Proceedings of the 18th National Conference on the Beginning Design Student
Architecture -- Human factors, Architectural design -- Study and teaching, Design -- Philosophy
This paper describes a design-and-build studio project carried out at the University of Nottingham with students in their fourth year - although elements of it could also be considered appropriate for the 'Beginning Design Student'. The programme for the project is based on the premise that there is a fundamental continuity between the human body and the rest of the world. This idea has been around for some time and appears in a variety of forms: The Biblical quotation above which suggests a material connection between body and earth; the early medical theories of Hippocrates which describe the influence of the environment on the four humors of the body; and James Lovelock's Gaia theory which describes the earth as a living and self-regulating bodylike organism. In addition to the more or less scientific similarities such as between bone and rock, or blood and seawater; recent work in the visual arts has also provided new insights into the body's peculiarly 'unstable' materiality. Andres Serrano's Blood and Soil (1987), Stelarc's Stomach Sculpture (1994), and Mona Hatoum's Deep Throat (1996) all suggest a body in a state of flux - a continual process of interaction between the body and its environment.

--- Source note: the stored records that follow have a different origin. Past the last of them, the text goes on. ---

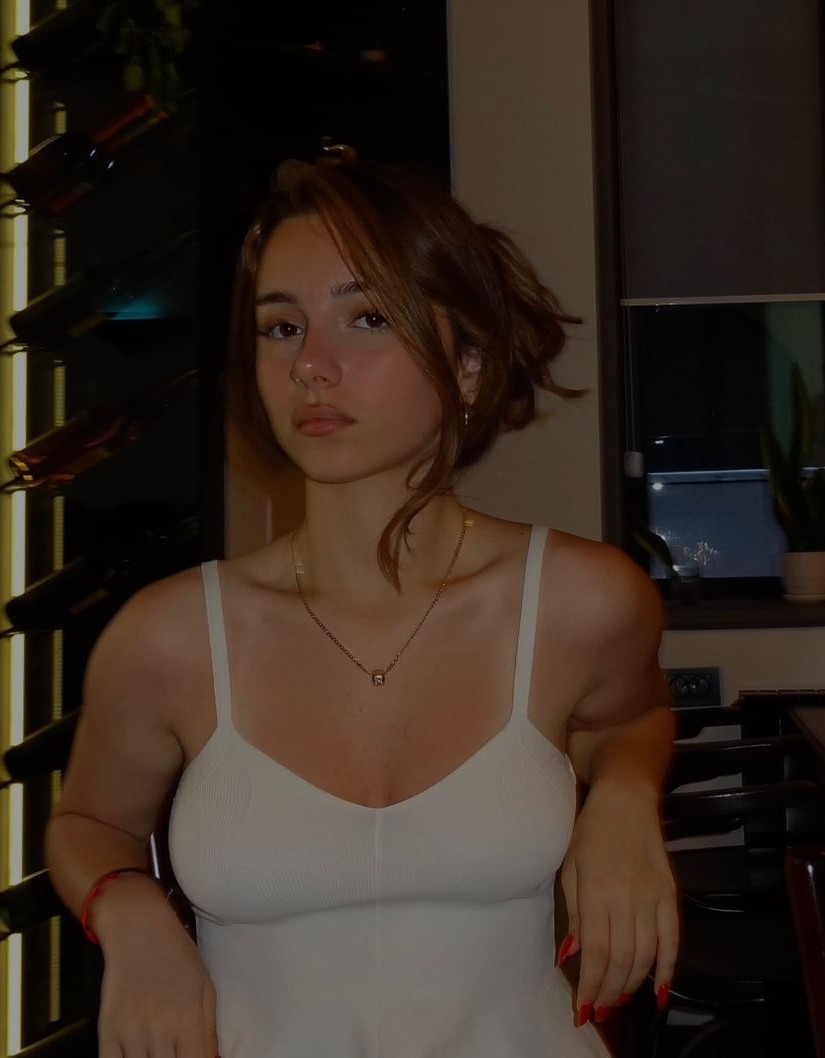
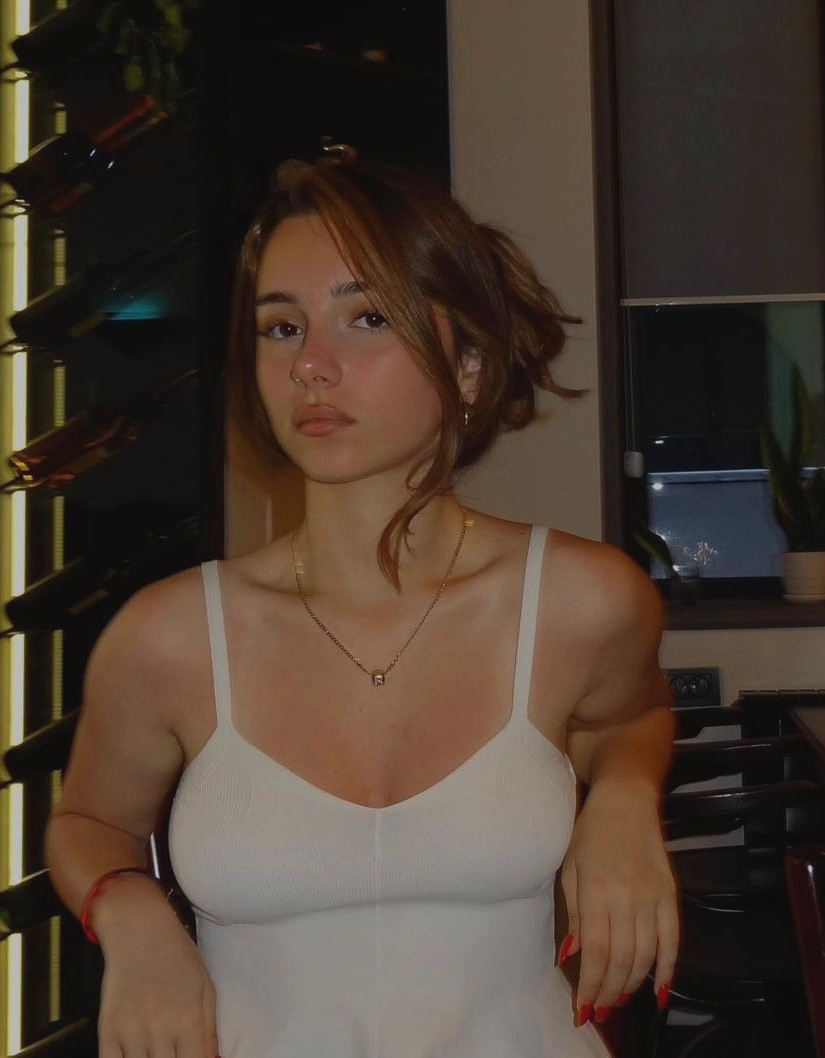
Remove remaining em dashes from How It Works, brighten Nino's preview photo, and update Laura Jaeschke's portfolio photos

diff --git a/index.html b/index.html
@@ -758,17 +758,17 @@
       <div class="step">
         <div class="step-num mono" data-i18n="process.step1.num">01 / Inquire</div>
         <h3 data-i18n="process.step1.title">Tell us the brief</h3>
-        <p data-i18n="process.step1.body">Reach out with your brand, the niche, and the campaign timeline — no account or form needed, just an email.</p>
+        <p data-i18n="process.step1.body">Reach out with your brand, the niche, and the campaign timeline. No account or form needed, just an email.</p>
       </div>
       <div class="step">
         <div class="step-num mono" data-i18n="process.step2.num">02 / Match &amp; Brief</div>
         <h3 data-i18n="process.step2.title">We handle the creator</h3>
-        <p data-i18n="process.step2.body">CBX matches a creator from the roster and briefs them for your market — all contact, including social media, runs through us, not directly to the creator.</p>
+        <p data-i18n="process.step2.body">CBX matches a creator from the roster and briefs them for your market. All contact, including social media, runs through us, not directly to the creator.</p>
       </div>
       <div class="step">
         <div class="step-num mono" data-i18n="process.step3.num">03 / Receive Content</div>
         <h3 data-i18n="process.step3.title">Content, delivered</h3>
-        <p data-i18n="process.step3.body">The creator delivers on the agreed timeline, ready for your own page or campaign — no additional posting on their end.</p>
+        <p data-i18n="process.step3.body">The creator delivers on the agreed timeline, ready for your own page or campaign. No additional posting on their end.</p>
       </div>
     </div>
   </section>
@@ -967,12 +967,12 @@
         'bio.nino':"UGC creator from Georgia focused on beauty, skincare, makeup, fashion, and interior and home content, with a knack for stepping fully into the target audience's world. Every piece is built to earn trust first and drive sales as a result.",
         'cta.inquire':'Inquire →',
         'process.eyebrow':'How It Works','process.heading':'From inquiry to campaign-ready content.',
-        'process.step1.num':'01 / Inquire','process.step1.title':'Tell us the brief','process.step1.body':'Reach out with your brand, the niche, and the campaign timeline — no account needed, just an email.',
+        'process.step1.num':'01 / Inquire','process.step1.title':'Tell us the brief','process.step1.body':'Reach out with your brand, the niche, and the campaign timeline. No account needed, just an email.',
         'contact.eyebrow':'Start Here','contact.heading':'Tell us who you need.','contact.fieldCreator':'Creator','contact.fieldEmail':'Your Email','contact.placeholderEmail':'you@brand.com','contact.fieldMessage':'What do you need this creator for?',
         'contact.optGeneral':'General Inquiry',
         'contact.placeholder':'Your brand, the campaign, and the timeline...','contact.send':'Send Inquiry →','contact.note':'We usually reply within 1–2 business days.',
-        'process.step2.num':'02 / Match & Brief','process.step2.title':'We handle the creator','process.step2.body':'CBX matches a creator from the roster and briefs them for your market — all contact, including social media, runs through us, not directly to the creator.',
-        'process.step3.num':'03 / Receive Content','process.step3.title':'Content, delivered','process.step3.body':'The creator delivers on the agreed timeline, ready for your own page or campaign — no additional posting on their end.',
+        'process.step2.num':'02 / Match & Brief','process.step2.title':'We handle the creator','process.step2.body':'CBX matches a creator from the roster and briefs them for your market. All contact, including social media, runs through us, not directly to the creator.',
+        'process.step3.num':'03 / Receive Content','process.step3.title':'Content, delivered','process.step3.body':'The creator delivers on the agreed timeline, ready for your own page or campaign. No additional posting on their end.',
         'footer.eyebrow':'Ready to brief a creator?','footer.heading':"Let's talk.",'footer.copyright':'© 2026 CBX Agency — All rights reserved','footer.germany':'Germany',
         'lang.aria':'Switch language','theme.aria':'Switch color theme'
       },
@@ -995,12 +995,12 @@
         'bio.nino':'来自格鲁吉亚的UGC达人,专注美妆、护肤、彩妆、时尚与家居内容,擅长完全代入目标受众的视角。每一支内容都以建立信任为先,进而促成转化。',
         'cta.inquire':'立即咨询 →',
         'process.eyebrow':'合作流程','process.heading':'从咨询到交付,内容即刻可用。',
-        'process.step1.num':'01 / 咨询','process.step1.title':'告诉我们你的需求','process.step1.body':'发一封邮件告诉我们你的品牌、赛道和活动时间线 —— 无需注册账号。',
+        'process.step1.num':'01 / 咨询','process.step1.title':'告诉我们你的需求','process.step1.body':'发一封邮件告诉我们你的品牌、赛道和活动时间线。无需注册账号。',
         'contact.eyebrow':'立即开始','contact.heading':'告诉我们你需要哪位达人。','contact.fieldCreator':'达人','contact.fieldEmail':'你的邮箱','contact.placeholderEmail':'you@brand.com','contact.fieldMessage':'这次合作是为了哪位达人?',
         'contact.optGeneral':'一般咨询',
         'contact.placeholder':'你的品牌、活动内容和时间线……','contact.send':'发送咨询 →','contact.note':'我们通常会在 1-2 个工作日内回复。',
-        'process.step2.num':'02 / 匹配与对接','process.step2.title':'我们负责对接达人','process.step2.body':'CBX从达人库中匹配合适人选,并针对你的市场进行对接说明 —— 包括社交媒体在内的所有沟通均由我们负责,不会直接联系达人本人。',
-        'process.step3.num':'03 / 交付内容','process.step3.title':'内容按时交付','process.step3.body':'达人按约定时间交付内容,可直接用于你自己的主页或广告投放 —— 达人本人无需额外发布。',
+        'process.step2.num':'02 / 匹配与对接','process.step2.title':'我们负责对接达人','process.step2.body':'CBX从达人库中匹配合适人选,并针对你的市场进行对接说明。包括社交媒体在内的所有沟通均由我们负责,不会直接联系达人本人。',
+        'process.step3.num':'03 / 交付内容','process.step3.title':'内容按时交付','process.step3.body':'达人按约定时间交付内容,可直接用于你自己的主页或广告投放。达人本人无需额外发布。',
         'footer.eyebrow':'准备好对接达人了吗?','footer.heading':'联系我们。','footer.copyright':'© 2026 CBX Agency — 保留所有权利','footer.germany':'德国',
         'lang.aria':'切换语言','theme.aria':'切换主题'
       }
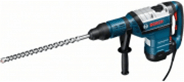
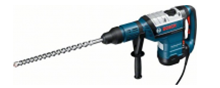
Финал 10

Changed region(s): [[0.0, 0.0, 1.0, 1.0]]

diff --git a/catalog.html b/catalog.html
@@ -170,7 +170,7 @@
 
 		        <div class="catalog-product-item">
 		      		<div class="catalog-product">
-						<img class="img1" src="img/product2.png" alt="Перфоратор BOSH BFG 3000" width="127" height="88">
+						<img class="img1" src="img/product2.png" alt="Перфоратор BOSH BFG 3000" width="220" height="88">
 						<p class="product-text">Перфоратор BOSCH BFG 3000</p>
 						<div class="old-price">22500 Р.</div>
 						<div class="new-price">15500 Р.</div>
@@ -180,7 +180,7 @@
 						</div>
 					</div>
 					<div class="catalog-product">
-						<img class="img2" src="img/product3.png" alt="Перфоратор BOSH BFG 6000" width="144" height="88">
+						<img class="img2" src="img/product3.png" alt="Перфоратор BOSH BFG 6000" width="220" height="88">
 						<p class="product-text">Перфоратор BOSCH BFG 6000</p>
 						<div class="old-price">30500 Р.</div>
 						<div class="new-price">25500 Р.</div>
@@ -190,7 +190,7 @@
 						</div>
 					</div>
 					<div class="catalog-product new">
-						<img class="img3" src="img/product2.png" alt="Перфоратор BOSH BFG 2000" width="127" height="88">
+						<img class="img3" src="img/product4.png" alt="Перфоратор BOSH BFG 2000" width="220" height="88">
 						<p class="product-text">Перфоратор BOSCH BFG 2000</p>
 						<div class="old-price hidden">32500 Р.</div>
 						<div class="new-price">12500 Р.</div>
@@ -201,7 +201,7 @@
 					</div>
 					
 					<div class="catalog-product">
-						<img class="img1" src="img/product2.png" alt="Перфоратор BOSH BFG 3000" width="127" height="88">
+						<img class="img1" src="img/product2.png" alt="Перфоратор BOSH BFG 3000" width="220" height="88">
 						<p class="product-text">Перфоратор BOSCH BFG 3000</p>
 						<div class="old-price">22500 Р.</div>
 						<div class="new-price">15500 Р.</div>
@@ -211,7 +211,7 @@
 						</div>
 					</div>
 					<div class="catalog-product new">
-						<img class="img2" src="img/product3.png" alt="Перфоратор BOSH BFG 6000" width="144" height="88">
+						<img class="img2" src="img/product3.png" alt="Перфоратор BOSH BFG 6000" width="220" height="88">
 						<p class="product-text">Перфоратор BOSCH BFG 6000</p>
 						<div class="old-price">30500 Р.</div>
 						<div class="new-price">25500 Р.</div>
@@ -221,7 +221,7 @@
 						</div>
 					</div>
 					<div class="catalog-product">
-						<img class="img3" src="img/product2.png" alt="Перфоратор BOSH BFG 2000" width="127" height="88">
+						<img class="img3" src="img/product4.png" alt="Перфоратор BOSH BFG 2000" width="220" height="88">
 						<p class="product-text">Перфоратор BOSCH BFG 2000</p>
 						<div class="old-price hidden">32500 Р.</div>
 						<div class="new-price">12500 Р.</div>
@@ -232,7 +232,7 @@
 					</div>
 
 					<div class="catalog-product new">
-						<img class="img1" src="img/product2.png" alt="Перфоратор BOSH BFG 3000" width="127" height="88">
+						<img class="img1" src="img/product2.png" alt="Перфоратор BOSH BFG 3000" width="220" height="88">
 						<p class="product-text">Перфоратор BOSCH BFG 3000</p>
 						<div class="old-price">22500 Р.</div>
 						<div class="new-price">15500 Р.</div>
@@ -242,7 +242,7 @@
 						</div>
 					</div>
 					<div class="catalog-product">
-						<img class="img2" src="img/product3.png" alt="Перфоратор BOSH BFG 6000" width="144" height="88">
+						<img class="img2" src="img/product3.png" alt="Перфоратор BOSH BFG 6000" width="220" height="88">
 						<p class="product-text">Перфоратор BOSCH BFG 6000</p>
 						<div class="old-price">30500 Р.</div>
 						<div class="new-price">25500 Р.</div>
@@ -252,7 +252,7 @@
 						</div>
 					</div>
 					<div class="catalog-product">
-						<img class="img3" src="img/product2.png" alt="Перфоратор BOSH BFG 2000" width="127" height="88">
+						<img class="img3" src="img/product4.png" alt="Перфоратор BOSH BFG 2000" width="220" height="88">
 						<p class="product-text">Перфоратор BOSCH BFG 2000</p>
 						<div class="old-price hidden">32500 Р.</div>
 						<div class="new-price">12500 Р.</div>

diff --git a/css/style.css b/css/style.css
@@ -662,59 +662,57 @@ main{
 	margin-right: 20px;
 }
 
-.slider::before{
-	content: "";
+.slider-button-left{
 	position: absolute;
-	width: 25px;
-	height: 40px;
+	top: 90px;
+	left: 0;
+	height: 42px;
+	width: 24px;
+	background-color: transparent;
 	background-image: url("../img/icon-left.svg");
-  	background-repeat: no-repeat;
-  	background-position: 0 0;
-	top: 115px;
-	left: 25px;
+	background-repeat: no-repeat;
+	border: none;
 	cursor: pointer;
 }
 
-.slider::after{
-	content: "";
+.slider-button-right{
 	position: absolute;
-	width: 25px;
-	height: 40px;
+	top: 90px;
+	left: 555px;
+	height: 42px;
+	width: 24px;
+	background-color: transparent;
 	background-image: url("../img/icon-right.svg");
-  	background-repeat: no-repeat;
-  	background-position: 0 0;
-	top: 115px;
-	right: 20px;
+	background-repeat: no-repeat;
+	border: none;
 	cursor: pointer;
 }
 
-.slider-item-button{
-
-}
-
-.slider-item-left::before{
-	content: "";
+.slider-circle-left{
 	position: absolute;
 	top: 195px;
-	left: 273px;
-	width: 10px;
-	height: 10px;
+	left: 270px;
 	border-radius: 50%;
-	background-color: #ffffff;
-	cursor: pointer;
+	width: 12px;
+	height: 12px;
+	padding: 0;
+	border: none;
+	background-color: #fff;
 }
 
-.slider-item-right::after{
-	content: "";
+.slider-circle-right{
+	position: absolute;
 	position: absolute;
 	top: 195px;
-	left: 293px;
-	width: 6px;
-	height: 6px;
+	left: 290px;
+	box-sizing: border-box;
 	border-radius: 50%;
-	background-color: #EE3642;
-	border: 2px solid #ffffff;
-	cursor: pointer;
+	padding: 0;
+	width: 12px;
+	height: 12px;
+	border: none;
+	background-color: #EE3543;
+	border: 3px solid #fff;
 }
 
 .slider p{
@@ -887,29 +885,6 @@ main{
 	padding-top: 43px;
 	max-width:100%;
 
-}
-
-.product .img1{
-	/*padding-top: 6px;*/
-	/*margin-left: -5px;*/
-}
-
-.product .img2{
-	/*padding-top: 27px;*/
-	/*margin-left: -15px;*/
-	/*margin-bottom: 30px;*/
-}
-
-.product .img3{
-	/*padding-top: 20px;*/
-	/*margin-left: -22px;*/
-	/*margin-bottom: 22px;*/
-}
-
-.product .img4{
-	/*padding-top: 27px;*/
-	/*margin-left: -30px;*/
-	/*margin-bottom: 30px;*/
 }
 
 .product:hover,
@@ -2372,28 +2347,6 @@ footer{
 	padding-top: 40px;
 	margin-bottom: 42px;
 }
-
-.catalog-product .img1{
-	/*padding-top: 28px;*/
-	/*margin-left: -15px;*/
-	/*margin-bottom: 30px;*/
-}
-
-.catalog-product .img2{
-	/*padding-top: 22px;*/
-	/*margin-left: -24px;*/
-	/*margin-bottom: 20px;*/
-}
-
-.catalog-product .img3{
-	/*padding-top: 28px;*/
-	/*margin-left: -28px;*/
-	/*margin-bottom: 30px;*/
-}
-
-/*-------------------------------------------------catalog-wrapper---------------------------------------------*/
-
-
 
 /*-----------------------------------------------------pagination-list---------------------------------*/
 

diff --git a/index.html b/index.html
@@ -108,8 +108,10 @@
 							<div class="slider-item">
 								<p>Дрели</p>
 								<span>Соседям на радость!</span>
-								<div class="slider-item-left"></div>
-								<div class="slider-item-right"></div>
+								<button class="slider-button-left"></button>
+								<button class="slider-button-right"></button>
+								<button class="slider-circle-left"></button>
+								<button class="slider-circle-right"></button>
 							</div>
 							<a href="catalog.html" class="button">Открыть каталог</a>
 						</div>
@@ -140,7 +142,7 @@
 				
 				<div class="products-wrapper">
 					<div class="product">
-						<img class="img1" src="img/product1.png" alt="Перфоратор BOSCH BFG 9000" width="184" height="88">
+						<img class="img1" src="img/product1.png" alt="Перфоратор BOSCH BFG 9000" width="220" height="88">
 						<p class="product-text">Перфоратор BOSCH BFG 9000</p>
 						<div class="old-price">32500 Р.</div>
 						<div class="new-price">25500 Р.</div>
@@ -150,7 +152,7 @@
 						</div>
 					</div>
 					<div class="product">
-						<img class="img2" src="img/product2.png" alt="Перфоратор BOSCH BFG 3000" width="127" height="88">
+						<img class="img2" src="img/product2.png" alt="Перфоратор BOSCH BFG 3000" width="220" height="88">
 						<p class="product-text">Перфоратор BOSCH BFG 3000</p>
 						<div class="old-price">22500 Р.</div>
 						<div class="new-price">15500 Р.</div>
@@ -160,7 +162,7 @@
 						</div>
 					</div>
 					<div class="product">
-						<img class="img3" src="img/product3.png" alt="Перфоратор BOSCH BFG 6000" width="144" height="88">
+						<img class="img3" src="img/product3.png" alt="Перфоратор BOSCH BFG 6000" width="220" height="88">
 						<p class="product-text">Перфоратор BOSCH BFG 6000</p>
 						<div class="old-price">30500 Р.</div>
 						<div class="new-price">25500 Р.</div>
@@ -170,7 +172,7 @@
 						</div>
 					</div>
 					<div class="product new">
-						<img class="img4" src="img/product2.png" alt="Перфоратор BOSCH BFG 2000" width="127" height="88">
+						<img class="img4" src="img/product4.png" alt="Перфоратор BOSCH BFG 2000" width="220" height="88">
 						<p class="product-text">Перфоратор BOSCH BFG 2000</p>
 						<div class="old-price hidden">32500 Р.</div>
 						<div class="new-price">12500 Р.</div>
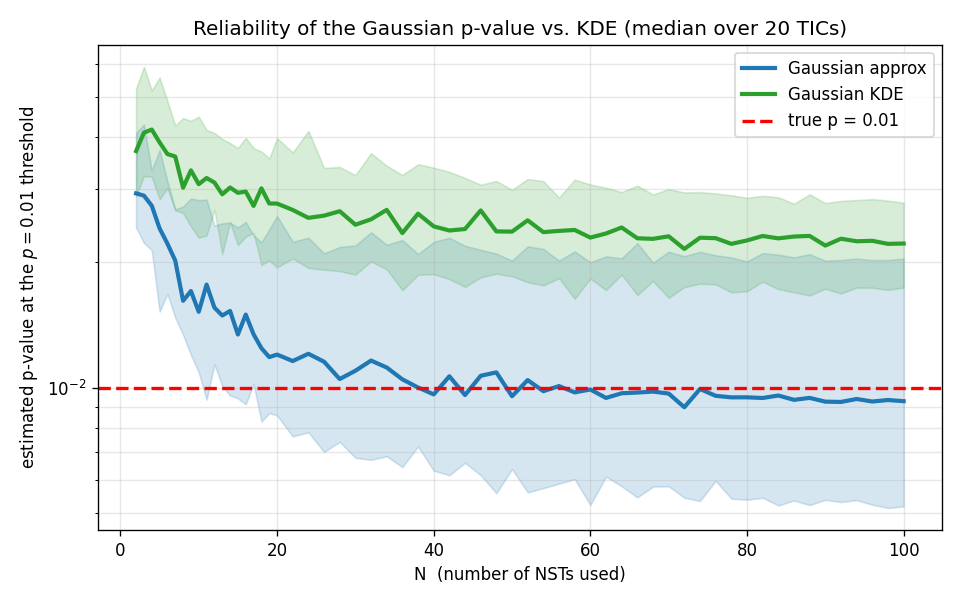
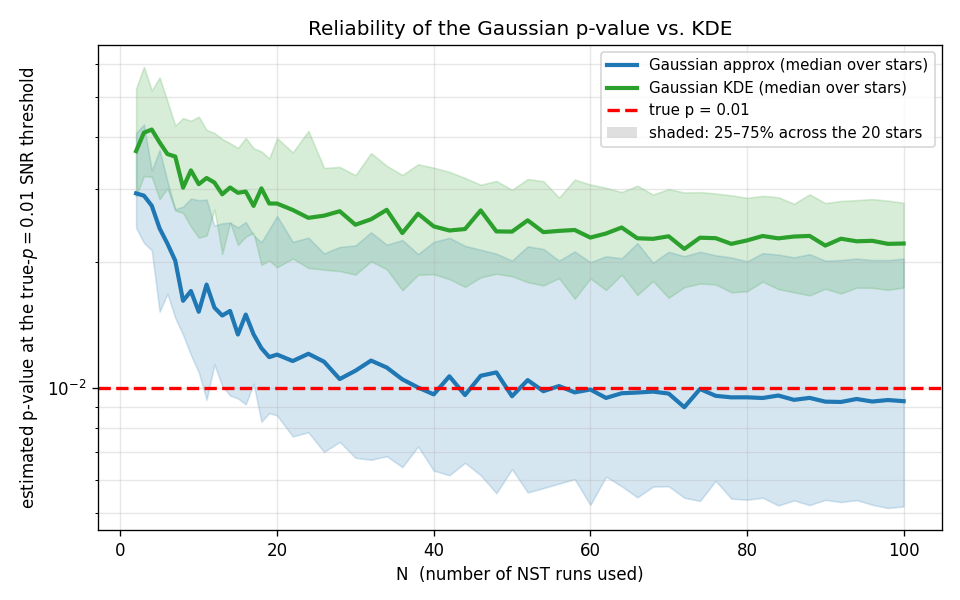
Overview plots: clearer axis labels + explain the shaded bands
- Plot 1 y-axes now read 'mu_null = mean over NSTs of the max SNR' and
  'sigma_null = std over NSTs of the max SNR'; suptitle notes each thin line is
  one of 20 random stars.
- Plot 2 legend + caption explain the shaded bands are the 25-75 percentile
  across the 20 stars (not error bars).

diff --git a/overview.md b/overview.md
@@ -29,8 +29,10 @@ estimate (KDE) of the same samples.
 
 ![Gaussian vs KDE p-value at the p ≈ 0.01 threshold](overview_nst_pvalue.png)
 
-The Gaussian approximation converges to the true $p = 0.01$ (red dashed) by
-$N \approx 40$, whereas the KDE over-estimates the tail by roughly a factor of
-two at these sample sizes (its kernels leak probability past the threshold).
-The per-star null max-SNR distribution is therefore close to Gaussian, and the
-Gaussian p-value is a reliable significance estimate.
+Solid lines are the median across the 20 stars and the shaded bands are the
+25th–75th percentile across them. The Gaussian approximation converges to the
+true $p = 0.01$ (red dashed) by $N \approx 40$, whereas the KDE over-estimates
+the tail by roughly a factor of two at these sample sizes (its kernels leak
+probability past the threshold). The per-star null max-SNR distribution is
+therefore close to Gaussian, and the Gaussian p-value is a reliable significance
+estimate.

Hale, Jonathan A., "An Architectural Exhibition: "Bench with the Film of its Own Making"" (2002). Proceedings of the 18th National Conference on the Beginning Design Student. 4.